Current post Newly qualified, teaching design technology at De Aston school in Market Rasen, Lincolnshire
When I left school it was a toss up between teaching or becoming a golfer.
The opportunity was there to pursue golf, so I took it. I'd played golf since I was 10 and took part in various school championships. That led me to the route of wanting to turn professional and pursue it as a career.
I joined the Professional Golfers' Association's training scheme, a three-year course which involved a variety of studies. From there, I worked at Market Rasen golf club from 1992 to 1997 as assistant professional. But I reached a point where I realised I wasn't going to make it as a player. I decided it wasn't what I was looking for; I wanted something to push me further.
I got a place at Nottingham Trent University studying design technology for four years, which included a year of industrial experience. I could have gone on to gain qualified teacher status, but I was offered what seemed a very exciting opportunity at another local golf club, so I decided to take that.
With hindsight it wasn't the best decision and it didn't turn out the way they said it would. So I called in at De Aston school - where I was once a pupil - to see a couple of my old teachers. And they told me about the graduate teacher programme, which I enrolled on last year.
My time as a teacher has, so far, been very positive. I've taken some GCSE classes, some A-level classes, and I'm doing a bit of key stage 3 work. I like the fact that every lesson there's something different. There's a different topic, different people to deal with, different problems and solutions. But I'm always helping pupils - and that is rewarding. You can see when the kids really enjoy something.
It's interesting teaching at my old school. When I was a golf pro I taught some adult education classes here, and that was bizarre - I was teaching my former teachers.
But the sport has proved to be a real asset in the job.
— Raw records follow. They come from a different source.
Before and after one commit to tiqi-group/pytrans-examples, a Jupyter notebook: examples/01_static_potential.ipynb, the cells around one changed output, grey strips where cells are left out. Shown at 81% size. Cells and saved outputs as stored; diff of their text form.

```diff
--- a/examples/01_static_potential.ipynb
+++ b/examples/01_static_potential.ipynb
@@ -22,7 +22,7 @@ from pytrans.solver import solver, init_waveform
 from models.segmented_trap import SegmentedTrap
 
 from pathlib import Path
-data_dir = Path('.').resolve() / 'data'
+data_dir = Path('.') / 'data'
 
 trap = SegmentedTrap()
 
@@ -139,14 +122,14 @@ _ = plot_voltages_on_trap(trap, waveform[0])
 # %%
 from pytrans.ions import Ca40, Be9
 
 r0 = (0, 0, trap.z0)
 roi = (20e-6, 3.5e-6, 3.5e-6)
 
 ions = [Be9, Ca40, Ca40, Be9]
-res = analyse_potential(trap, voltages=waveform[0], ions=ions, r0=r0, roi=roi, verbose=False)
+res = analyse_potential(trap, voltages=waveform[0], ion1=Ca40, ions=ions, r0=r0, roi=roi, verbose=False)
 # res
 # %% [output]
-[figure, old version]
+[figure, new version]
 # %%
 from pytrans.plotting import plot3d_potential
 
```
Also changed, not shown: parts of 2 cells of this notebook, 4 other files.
In games lessons students have the chance to play golf for the first time, and some of them have taken it up after school. It's given me a lot of credibility as a teacher - if you have an ability to do something, people respect that.
I don't regret the path I've chosen. If I hadn't had a go at golf, I would have always been wishing I'd tried it. As things have worked out, I incorporate golf in games lessons and school teams. I've got the best of both worlds.
Interview by Martin Whittaker